Source data:

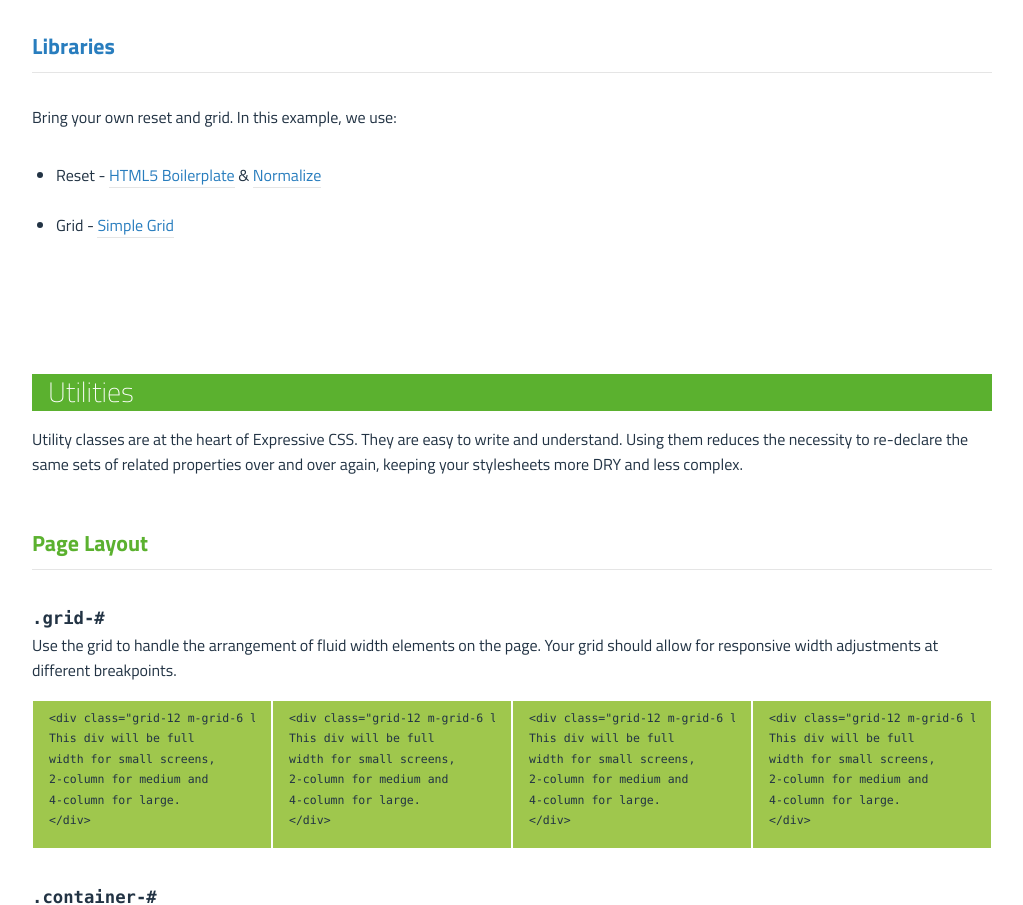
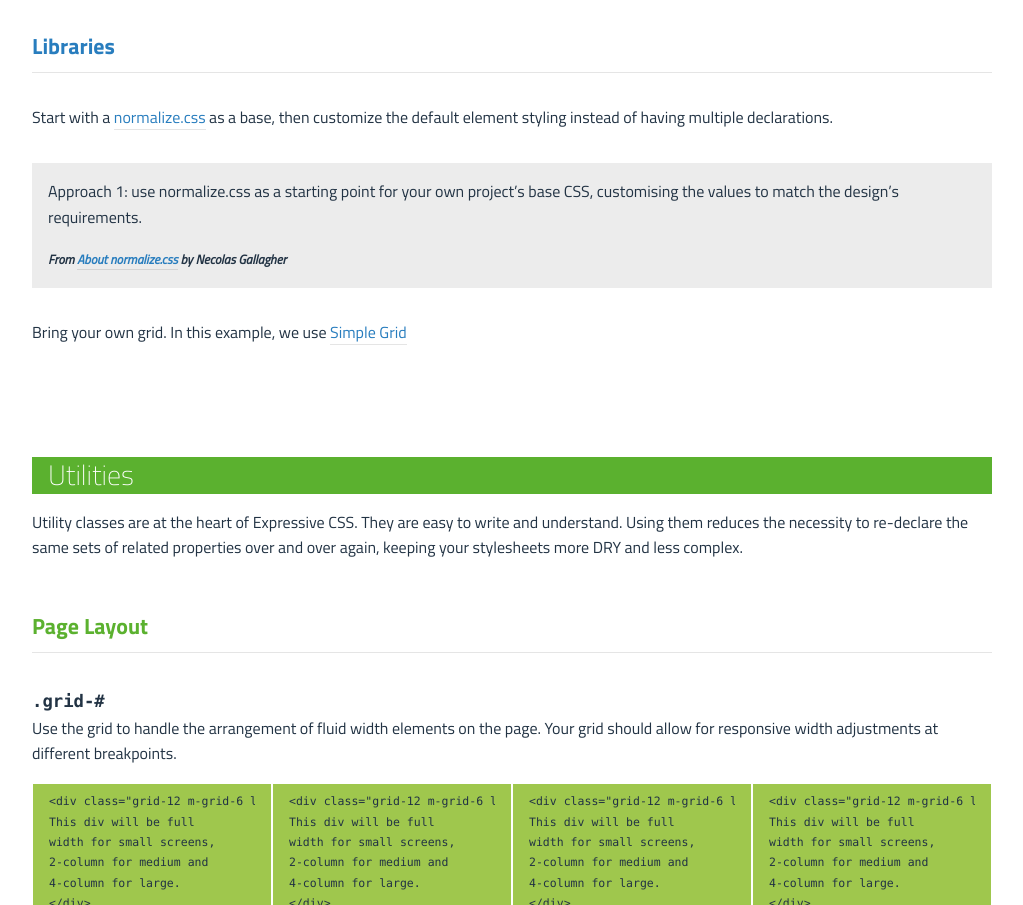
Before and after one commit to johnpolacek/expressive-css, a website: page styleguide/index.html in a window 1280 px wide. Shown: the part 1790-2695 px from the top of the page, without its empty margins (128-1151 px from the left). Drawn offline with Linux system fonts and the light colour scheme.

Commit message:
update libraries section

```diff
--- a/styleguide/index.html
+++ b/styleguide/index.html
@@ -108,11 +108,12 @@ small, .text-small { font-size: 80%; }</code></pre>
                 </div>
                 <div class="grid-12 pad-3-bottom">
                     <h4 class="pad-1-bottom text-blue border-bottom marg-3-bottom">Libraries</h4>
-                    <p>Bring your own reset and grid. In this example, we use:</p>
-                    <ul>
-                        <li><p>Reset - <a href="https://html5boilerplate.com/">HTML5 Boilerplate</a> &amp; <a href="https://necolas.github.io/normalize.css/">Normalize</a></p></li>
-                        <li><p>Grid - <a href="http://johnpolacek.github.io/simple-grid/">Simple Grid</a></p></li>
-                    </ul>
+                    <p>Start with a <a href="https://necolas.github.io/normalize.css/">normalize.css</a> as a base, then customize the default element styling instead of having multiple declarations.</p>
+                    <blockquote class="bgr-grey-lt pad-2 marg-2-top marg-3-bottom">
+                        <p>Approach 1: use normalize.css as a starting point for your own project’s base CSS, customising the values to match the design’s requirements.</p>
+                        <cite class="text-small italic bold pad-1-bottom block">From <a href="http://nicolasgallagher.com/about-normalize-css/">About normalize.css</a> by Necolas Gallagher</cite>
+                    </blockquote>
+                    <p>Bring your own grid. In this example, we use <a href="http://johnpolacek.github.io/simple-grid/">Simple Grid</a></p>
                 </div>
 
             </div>
```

INSTRUCTIONS TO FOLLOW:
Return every entry above exactly. Pictures stay out.

TASK RESULT:
Before and after one commit to johnpolacek/expressive-css, a website: page styleguide/index.html in a window 1280 px wide. Shown: the part 1790-2695 px from the top of the page, without its empty margins (128-1151 px from the left). Drawn offline with Linux system fonts and the light colour scheme.

Commit message:
update libraries section

```diff
--- a/styleguide/index.html
+++ b/styleguide/index.html
@@ -108,11 +108,12 @@ small, .text-small { font-size: 80%; }</code></pre>
                 </div>
                 <div class="grid-12 pad-3-bottom">
                     <h4 class="pad-1-bottom text-blue border-bottom marg-3-bottom">Libraries</h4>
-                    <p>Bring your own reset and grid. In this example, we use:</p>
-                    <ul>
-                        <li><p>Reset - <a href="https://html5boilerplate.com/">HTML5 Boilerplate</a> &amp; <a href="https://necolas.github.io/normalize.css/">Normalize</a></p></li>
-                        <li><p>Grid - <a href="http://johnpolacek.github.io/simple-grid/">Simple Grid</a></p></li>
-                    </ul>
+                    <p>Start with a <a href="https://necolas.github.io/normalize.css/">normalize.css</a> as a base, then customize the default element styling instead of having multiple declarations.</p>
+                    <blockquote class="bgr-grey-lt pad-2 marg-2-top marg-3-bottom">
+                        <p>Approach 1: use normalize.css as a starting point for your own project’s base CSS, customising the values to match the design’s requirements.</p>
+                        <cite class="text-small italic bold pad-1-bottom block">From <a href="http://nicolasgallagher.com/about-normalize-css/">About normalize.css</a> by Necolas Gallagher</cite>
+                    </blockquote>
+                    <p>Bring your own grid. In this example, we use <a href="http://johnpolacek.github.io/simple-grid/">Simple Grid</a></p>
                 </div>
 
             </div>
```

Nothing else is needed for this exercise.